▶ [Description of the task]: Identify every line in the records below that contains the word "space", and reproduce each one.

▶ [Records from a data source]:
Segment Open

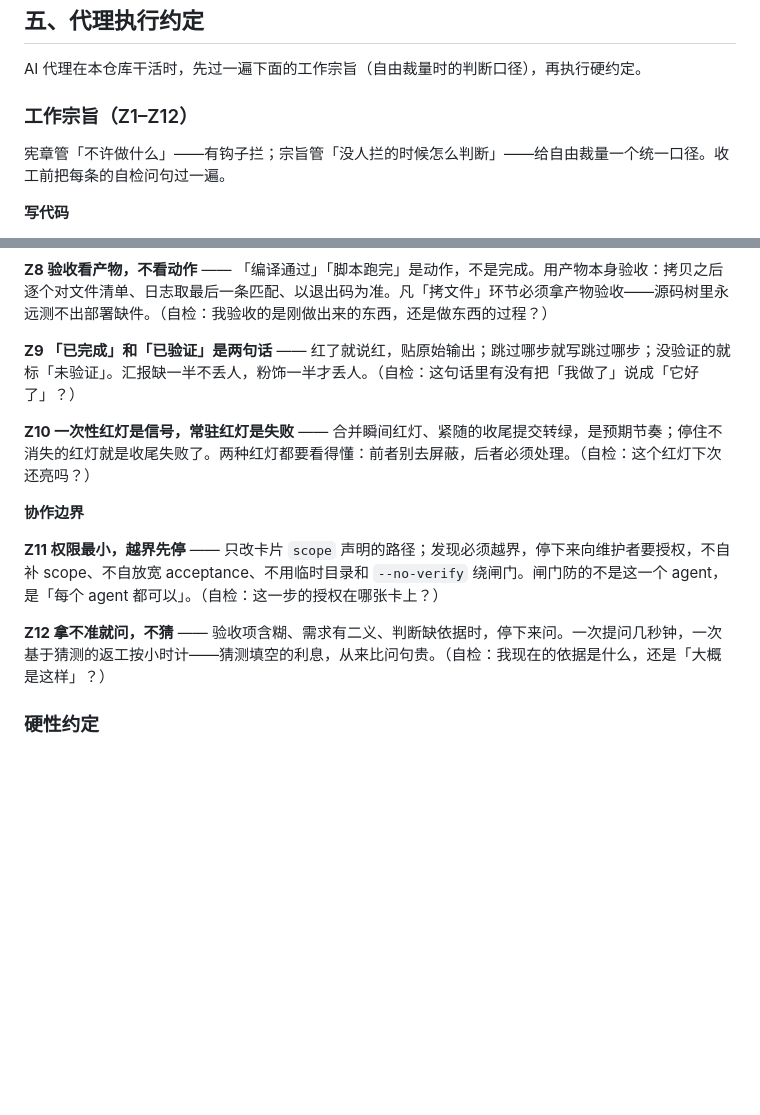
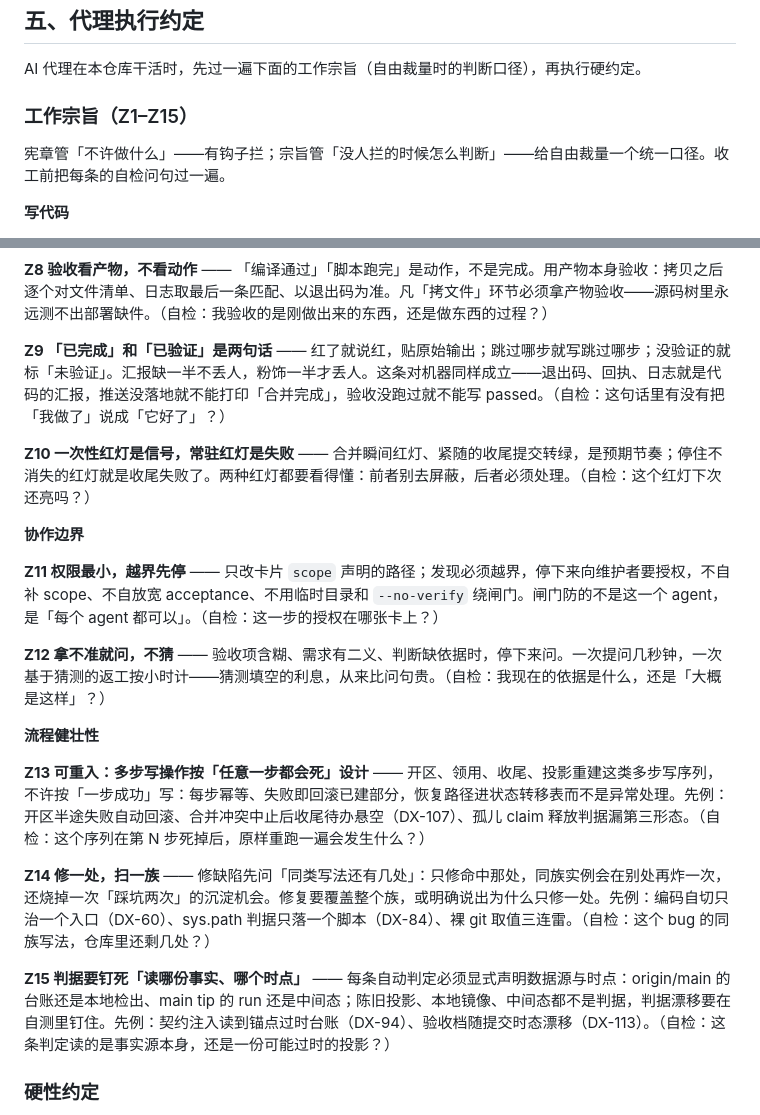
Before and after one commit to Reance195/NeonBoard, a Markdown page: AGENTS.md, 2 parts joined by grey strips. GitHub-like rendering; blank space fills up the shorter version.

Commit message:
docs(charter): 增补可重入等三条工作宗旨

```diff
--- a/AGENTS.md
+++ b/AGENTS.md
@@ -316,7 +316,7 @@ git branch -d feature/<简述>
 
 AI 代理在本仓库干活时，先过一遍下面的工作宗旨（自由裁量时的判断口径），再执行硬约定。
 
-### 工作宗旨（Z1–Z12）
+### 工作宗旨（Z1–Z15）
 
 宪章管「不许做什么」——有钩子拦；宗旨管「没人拦的时候怎么判断」——给自由裁量一个统一口径。收工前把每条的自检问句过一遍。
 
@@ -342,7 +342,7 @@ AI 代理在本仓库干活时，先过一遍下面的工作宗旨（自由裁
 
 **Z8 验收看产物，不看动作** —— 「编译通过」「脚本跑完」是动作，不是完成。用产物本身验收：拷贝之后逐个对文件清单、日志取最后一条匹配、以退出码为准。凡「拷文件」环节必须拿产物验收——源码树里永远测不出部署缺件。（自检：我验收的是刚做出来的东西，还是做东西的过程？）
 
-**Z9 「已完成」和「已验证」是两句话** —— 红了就说红，贴原始输出；跳过哪步就写跳过哪步；没验证的就标「未验证」。汇报缺一半不丢人，粉饰一半才丢人。（自检：这句话里有没有把「我做了」说成「它好了」？）
+**Z9 「已完成」和「已验证」是两句话** —— 红了就说红，贴原始输出；跳过哪步就写跳过哪步；没验证的就标「未验证」。汇报缺一半不丢人，粉饰一半才丢人。这条对机器同样成立——退出码、回执、日志就是代码的汇报，推送没落地就不能打印「合并完成」，验收没跑过就不能写 passed。（自检：这句话里有没有把「我做了」说成「它好了」？）
 
 **Z10 一次性红灯是信号，常驻红灯是失败** —— 合并瞬间红灯、紧随的收尾提交转绿，是预期节奏；停住不消失的红灯就是收尾失败了。两种红灯都要看得懂：前者别去屏蔽，后者必须处理。（自检：这个红灯下次还亮吗？）
 
@@ -351,6 +351,14 @@ AI 代理在本仓库干活时，先过一遍下面的工作宗旨（自由裁
 **Z11 权限最小，越界先停** —— 只改卡片 `scope` 声明的路径；发现必须越界，停下来向维护者要授权，不自补 scope、不自放宽 acceptance、不用临时目录和 `--no-verify` 绕闸门。闸门防的不是这一个 agent，是「每个 agent 都可以」。（自检：这一步的授权在哪张卡上？）
 
 **Z12 拿不准就问，不猜** —— 验收项含糊、需求有二义、判断缺依据时，停下来问。一次提问几秒钟，一次基于猜测的返工按小时计——猜测填空的利息，从来比问句贵。（自检：我现在的依据是什么，还是「大概是这样」？）
+
+**流程健壮性**
+
+**Z13 可重入：多步写操作按「任意一步都会死」设计** —— 开区、领用、收尾、投影重建这类多步写序列，不许按「一步成功」写：每步幂等、失败即回滚已建部分，恢复路径进状态转移表而不是异常处理。先例：开区半途失败自动回滚、合并冲突中止后收尾待办悬空（DX-107）、孤儿 claim 释放判据漏第三形态。（自检：这个序列在第 N 步死掉后，原样重跑一遍会发生什么？）
+
+**Z14 修一处，扫一族** —— 修缺陷先问「同类写法还有几处」：只修命中那处，同族实例会在别处再炸一次，还烧掉一次「踩坑两次」的沉淀机会。修复要覆盖整个族，或明确说出为什么只修一处。先例：编码自切只治一个入口（DX-60）、sys.path 判据只落一个脚本（DX-84）、裸 git 取值三连雷。（自检：这个 bug 的同族写法，仓库里还剩几处？）
+
+**Z15 判据要钉死「读哪份事实、哪个时点」** —— 每条自动判定必须显式声明数据源与时点：origin/main 的台账还是本地检出、main tip 的 run 还是中间态；陈旧投影、本地镜像、中间态都不是判据，判据漂移要在自测里钉住。先例：契约注入读到锚点过时台账（DX-94）、验收档随提交时态漂移（DX-113）。（自检：这条判定读的是事实源本身，还是一份可能过时的投影？）
 
 ### 硬性约定
 
```
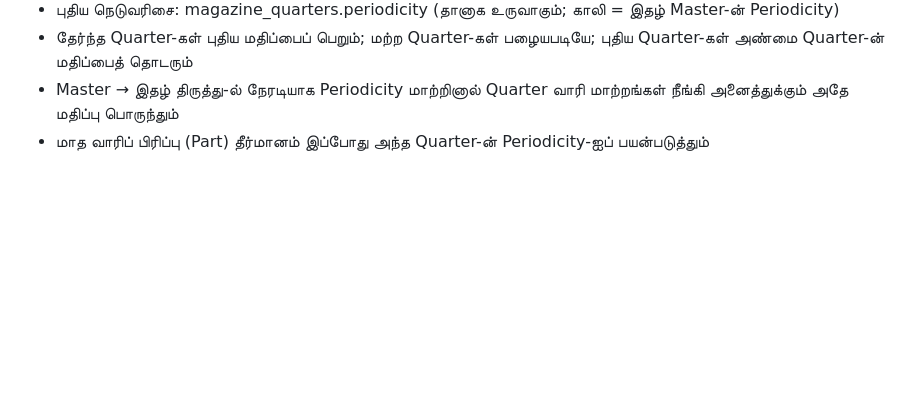
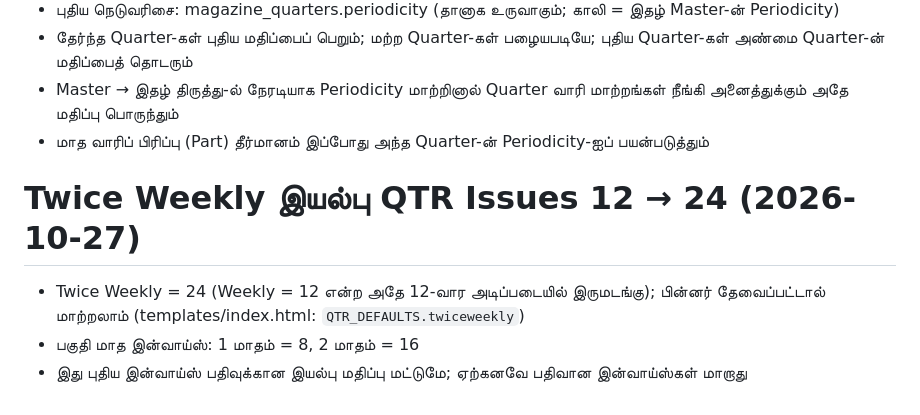
Before and after one commit to dlodindigul1-cell/periodicalpayments, a Markdown page: CHANGELOG_PERIODICITY.md, the part around the change. GitHub-like rendering; blank space fills up the shorter version.

```diff
--- a/CHANGELOG_PERIODICITY.md
+++ b/CHANGELOG_PERIODICITY.md
@@ -23,3 +23,9 @@
 - தேர்ந்த Quarter-கள் புதிய மதிப்பைப் பெறும்; மற்ற Quarter-கள் பழையபடியே; புதிய Quarter-கள் அண்மை Quarter-ன் மதிப்பைத் தொடரும்
 - Master → இதழ் திருத்து-ல் நேரடியாக Periodicity மாற்றினால் Quarter வாரி மாற்றங்கள் நீங்கி அனைத்துக்கும் அதே மதிப்பு பொருந்தும்
 - மாத வாரிப் பிரிப்பு (Part) தீர்மானம் இப்போது அந்த Quarter-ன் Periodicity-ஐப் பயன்படுத்தும்
+
+# Twice Weekly இயல்பு QTR Issues 12 → 24 (2026-10-27)
+
+- Twice Weekly = 24 (Weekly = 12 என்ற அதே 12-வார அடிப்படையில் இருமடங்கு); பின்னர் தேவைப்பட்டால் மாற்றலாம் (templates/index.html: `QTR_DEFAULTS.twiceweekly`)
+- பகுதி மாத இன்வாய்ஸ்: 1 மாதம் = 8, 2 மாதம் = 16
+- இது புதிய இன்வாய்ஸ் பதிவுக்கான இயல்பு மதிப்பு மட்டுமே; ஏற்கனவே பதிவான இன்வாய்ஸ்கள் மாறாது
```
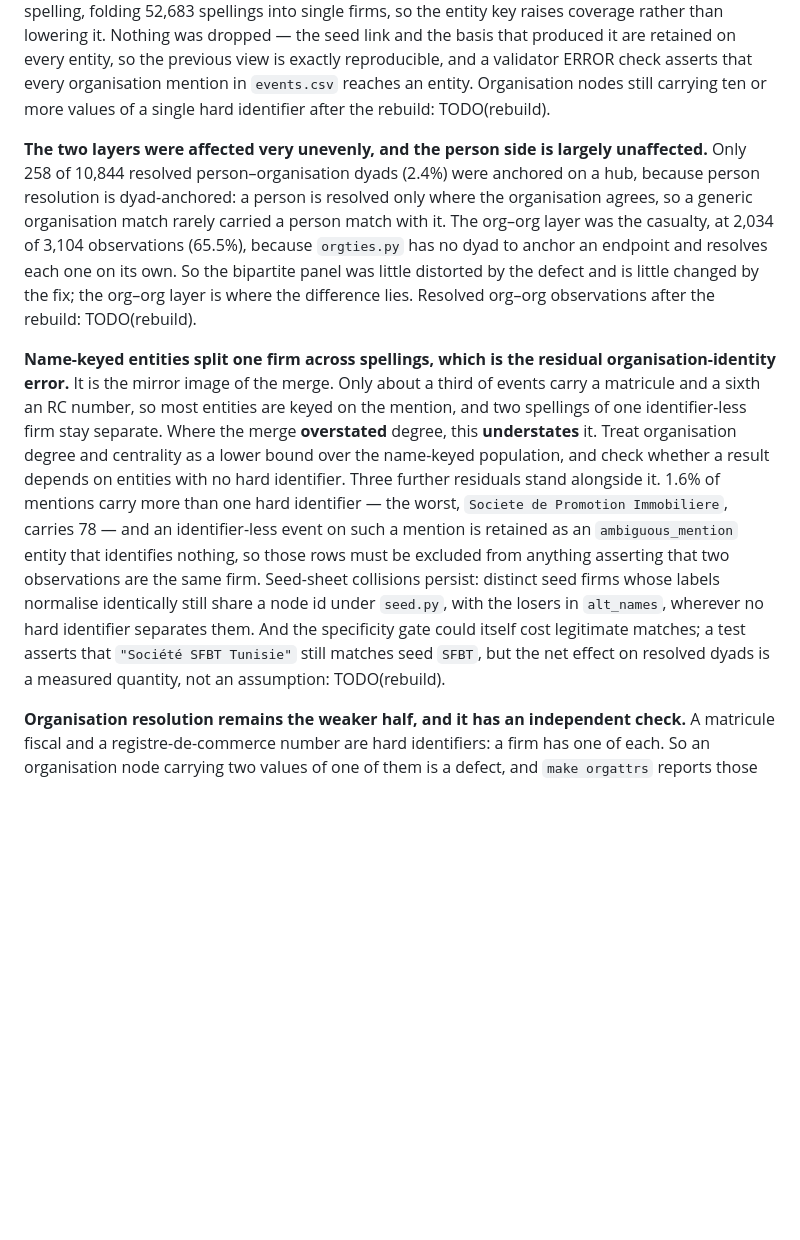
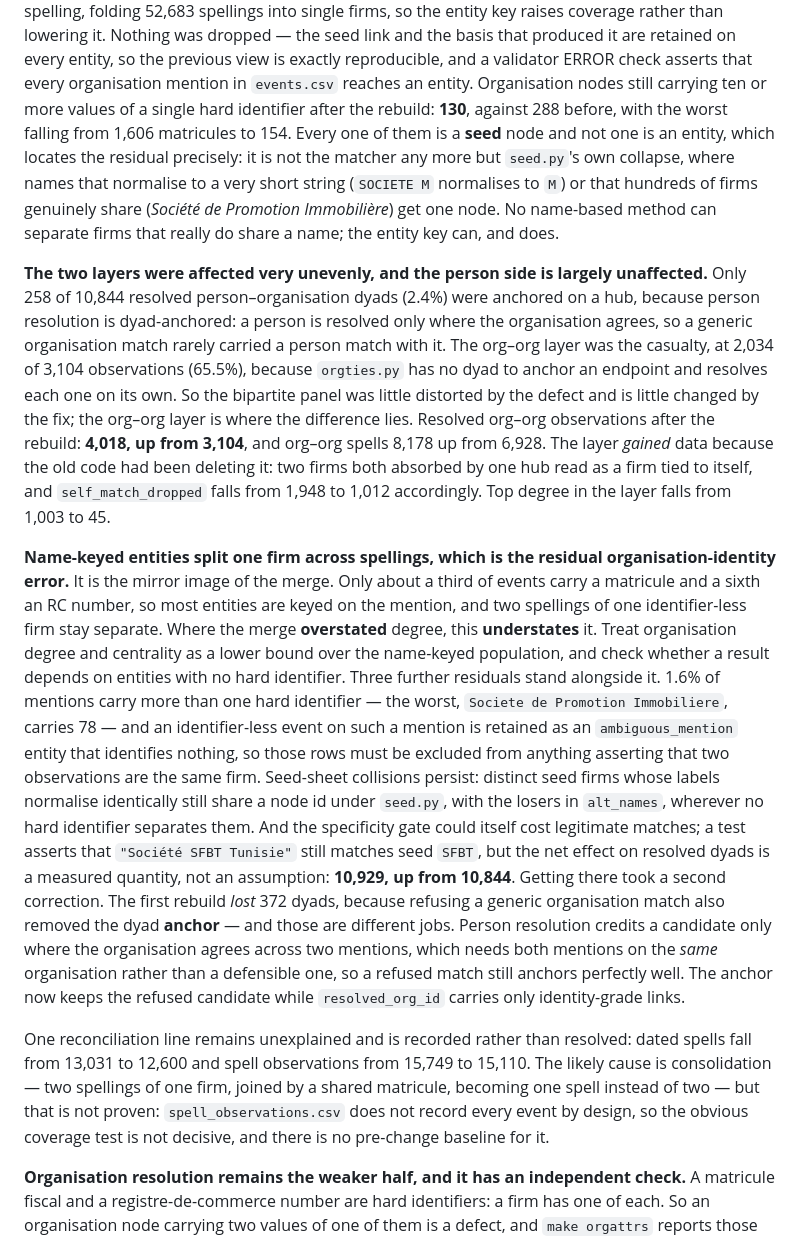
Before and after one commit to MedDhia/EliteNetworksTN, a Markdown page: docs/LIMITATIONS-multiplex.md, the part around the change. Drawn GitHub-style; blank space fills up the shorter version.

```diff
--- a/docs/LIMITATIONS-multiplex.md
+++ b/docs/LIMITATIONS-multiplex.md
@@ -201,7 +201,13 @@ basis that produced it are retained on every entity, so the previous view is
 exactly reproducible, and a validator ERROR check asserts that every
 organisation mention in `events.csv` reaches an entity. Organisation nodes
 still carrying ten or more values of a single hard identifier after the
-rebuild: TODO(rebuild).
+rebuild: **130**, against 288 before, with the worst falling from 1,606
+matricules to 154. Every one of them is a **seed** node and not one is an
+entity, which locates the residual precisely: it is not the matcher any more
+but `seed.py`'s own collapse, where names that normalise to a very short
+string (`SOCIETE M` normalises to `M`) or that hundreds of firms genuinely
+share (*Société de Promotion Immobilière*) get one node. No name-based method
+can separate firms that really do share a name; the entity key can, and does.
 
 **The two layers were affected very unevenly, and the person side is largely
 unaffected.** Only 258 of 10,844 resolved person–organisation dyads (2.4%) were
@@ -212,7 +218,11 @@ rarely carried a person match with it. The org–org layer was the casualty, at
 an endpoint and resolves each one on its own. So the bipartite panel was little
 distorted by the defect and is little changed by the fix; the org–org layer is
 where the difference lies. Resolved org–org observations after the rebuild:
-TODO(rebuild).
+**4,018, up from 3,104**, and org–org spells 8,178 up from 6,928. The layer
+*gained* data because the old code had been deleting it: two firms both
+absorbed by one hub read as a firm tied to itself, and `self_match_dropped`
+falls from 1,948 to 1,012 accordingly. Top degree in the layer falls from
+1,003 to 45.
 
 **Name-keyed entities split one firm across spellings, which is the residual
 organisation-identity error.** It is the mirror image of the merge. Only about
@@ -231,7 +241,22 @@ identically still share a node id under `seed.py`, with the losers in
 `alt_names`, wherever no hard identifier separates them. And the specificity
 gate could itself cost legitimate matches; a test asserts that
 `"Société SFBT Tunisie"` still matches seed `SFBT`, but the net effect on
-resolved dyads is a measured quantity, not an assumption: TODO(rebuild).
+resolved dyads is a measured quantity, not an assumption: **10,929, up from
+10,844**. Getting there took a second correction. The first rebuild *lost* 372
+dyads, because refusing a generic organisation match also removed the dyad
+**anchor** — and those are different jobs. Person resolution credits a
+candidate only where the organisation agrees across two mentions, which needs
+both mentions on the *same* organisation rather than a defensible one, so a
+refused match still anchors perfectly well. The anchor now keeps the refused
+candidate while `resolved_org_id` carries only identity-grade links.
+
+One reconciliation line remains unexplained and is recorded rather than
+resolved: dated spells fall from 13,031 to 12,600 and spell observations from
+15,749 to 15,110. The likely cause is consolidation — two spellings of one
+firm, joined by a shared matricule, becoming one spell instead of two — but
+that is not proven: `spell_observations.csv` does not record every event by
+design, so the obvious coverage test is not decisive, and there is no
+pre-change baseline for it.
 
 **Organisation resolution remains the weaker half, and it has an independent
 check.** A matricule fiscal and a registre-de-commerce number are hard
```
Also changed, not shown: docs/ORG-IDENTITY-multiplex.md (+32 -2 lines).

Segment Closed

▶ [Reply to the exercise]:
Before and after one commit to Reance195/NeonBoard, a Markdown page: AGENTS.md, 2 parts joined by grey strips. GitHub-like rendering; blank space fills up the shorter version.
Before and after one commit to dlodindigul1-cell/periodicalpayments, a Markdown page: CHANGELOG_PERIODICITY.md, the part around the change. GitHub-like rendering; blank space fills up the shorter version.
Before and after one commit to MedDhia/EliteNetworksTN, a Markdown page: docs/LIMITATIONS-multiplex.md, the part around the change. Drawn GitHub-style; blank space fills up the shorter version.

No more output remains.